[Extracted data entries]
————

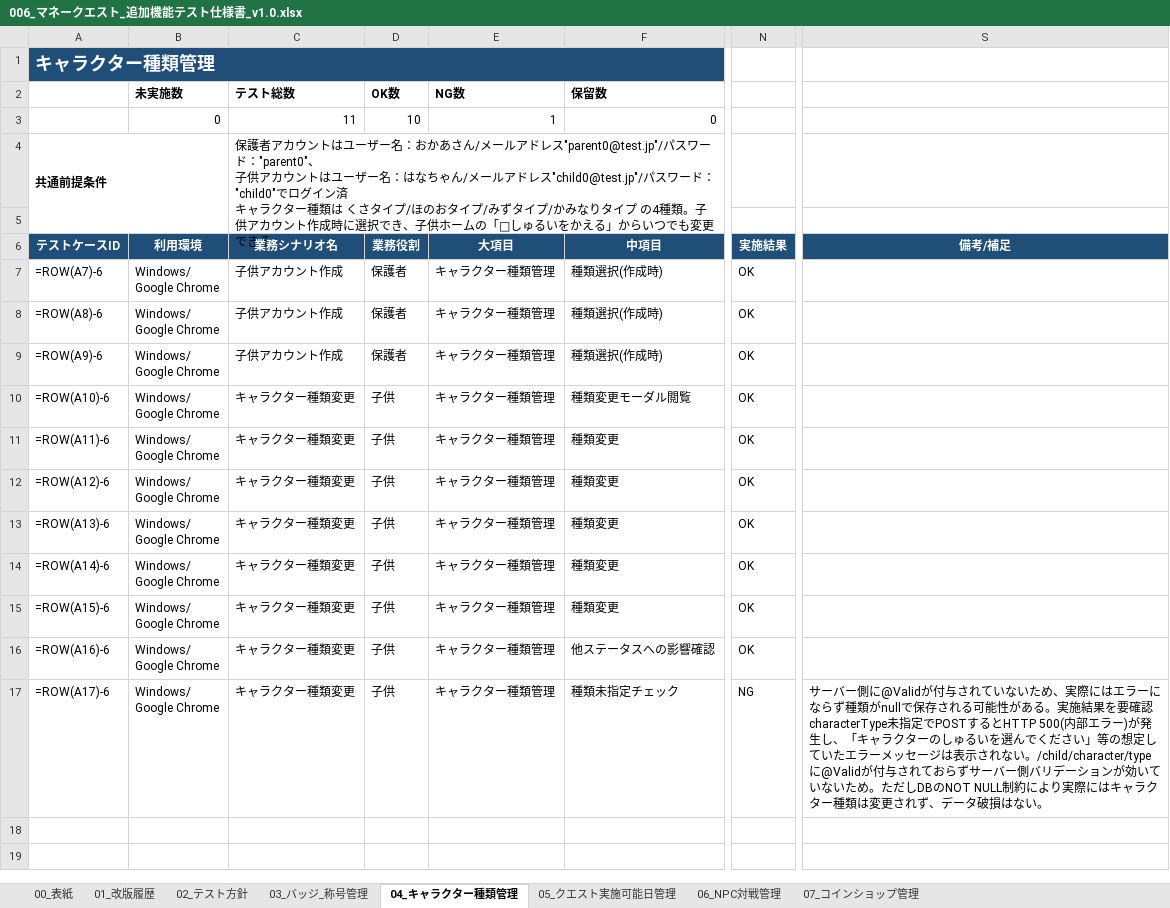
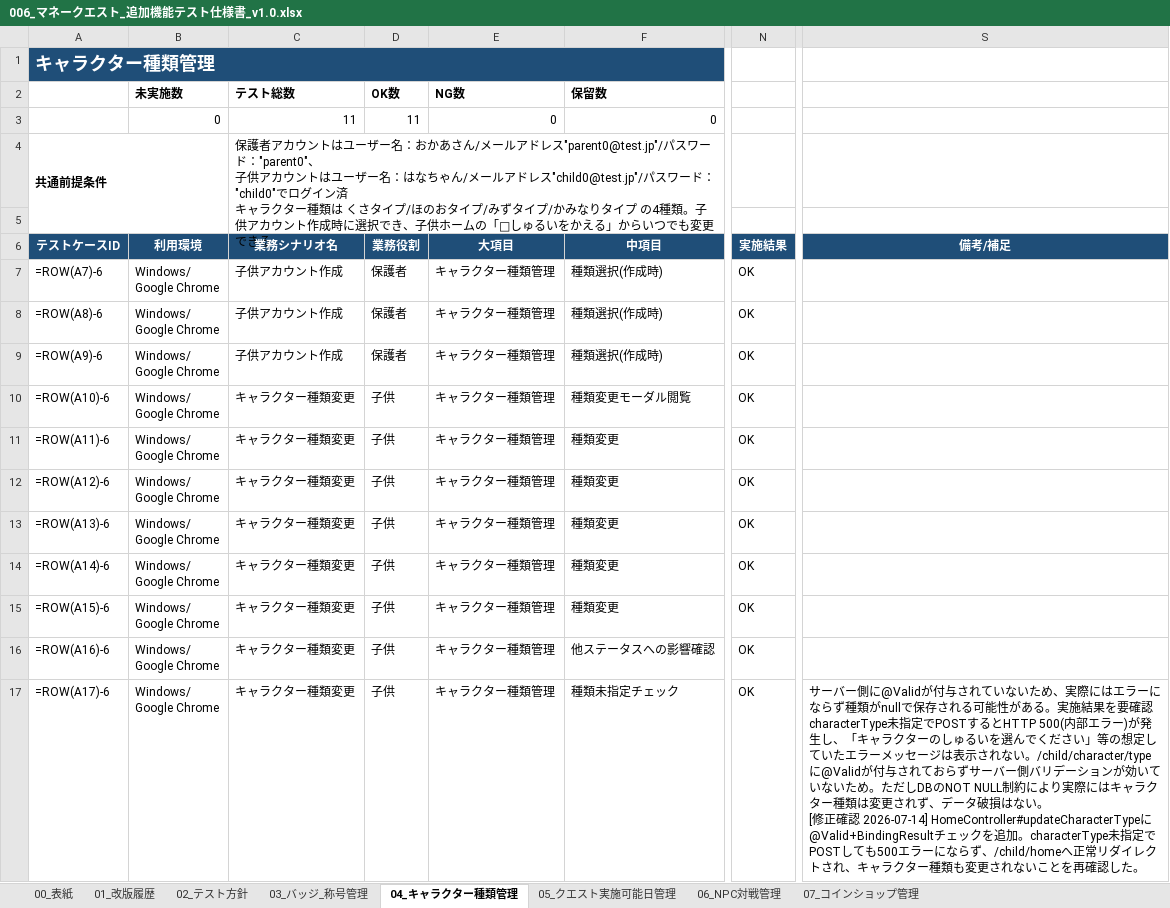
Before and after one commit to blue0720/moneyquest, an Excel workbook: docs/006_マネークエスト_追加機能テスト仕様書_v1.0.xlsx, sheet 04_キャラクター種類管理, drawn as a sheet; only a part is shown, gaps mark what is left out; values as stored, in another font and other column widths than the file's, no borders; formulas without a stored value are shown as written; ↵ is a line break in a cell; the diff names each change by its address in the sheet, - before the commit and + after, or states it on an @@ line.

```diff
--- a/docs/006_マネークエスト_追加機能テスト仕様書_v1.0.xlsx (sheet 04_キャラクター種類管理)
+++ b/docs/006_マネークエスト_追加機能テスト仕様書_v1.0.xlsx (sheet 04_キャラクター種類管理)
-D3 (業務役割): 10
+D3 (業務役割): 11
-E3 (大項目): 1
+E3 (大項目): 0
-N17 (実施結果): NG
+N17 (実施結果): OK
-S17 (備考/補足): …はない。
+S17 (備考/補足): …はない。 ↵ [修正確認 2026-07-14] HomeController#updateCharacterTypeに@Valid+BindingResultチェックを追加。characterType未指定でPOSTしても500エラーにならず、/child/homeへ正常リダイレクトされ、キャラクター種類も変更されないことを再確認した。
```
Also changed, not shown: sheet 00_表紙, sheet 05_クエスト実施可能日管理, sheet 01_改版履歴, 3 other files.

————

### REQUIREMENT
All lines above must be repeated exactly, and the pictures must be omitted.

### TASK RESPONSE
Before and after one commit to blue0720/moneyquest, an Excel workbook: docs/006_マネークエスト_追加機能テスト仕様書_v1.0.xlsx, sheet 04_キャラクター種類管理, drawn as a sheet; only a part is shown, gaps mark what is left out; values as stored, in another font and other column widths than the file's, no borders; formulas without a stored value are shown as written; ↵ is a line break in a cell; the diff names each change by its address in the sheet, - before the commit and + after, or states it on an @@ line.

```diff
--- a/docs/006_マネークエスト_追加機能テスト仕様書_v1.0.xlsx (sheet 04_キャラクター種類管理)
+++ b/docs/006_マネークエスト_追加機能テスト仕様書_v1.0.xlsx (sheet 04_キャラクター種類管理)
-D3 (業務役割): 10
+D3 (業務役割): 11
-E3 (大項目): 1
+E3 (大項目): 0
-N17 (実施結果): NG
+N17 (実施結果): OK
-S17 (備考/補足): …はない。
+S17 (備考/補足): …はない。 ↵ [修正確認 2026-07-14] HomeController#updateCharacterTypeに@Valid+BindingResultチェックを追加。characterType未指定でPOSTしても500エラーにならず、/child/homeへ正常リダイレクトされ、キャラクター種類も変更されないことを再確認した。
```
Also changed, not shown: sheet 00_表紙, sheet 05_クエスト実施可能日管理, sheet 01_改版履歴, 3 other files.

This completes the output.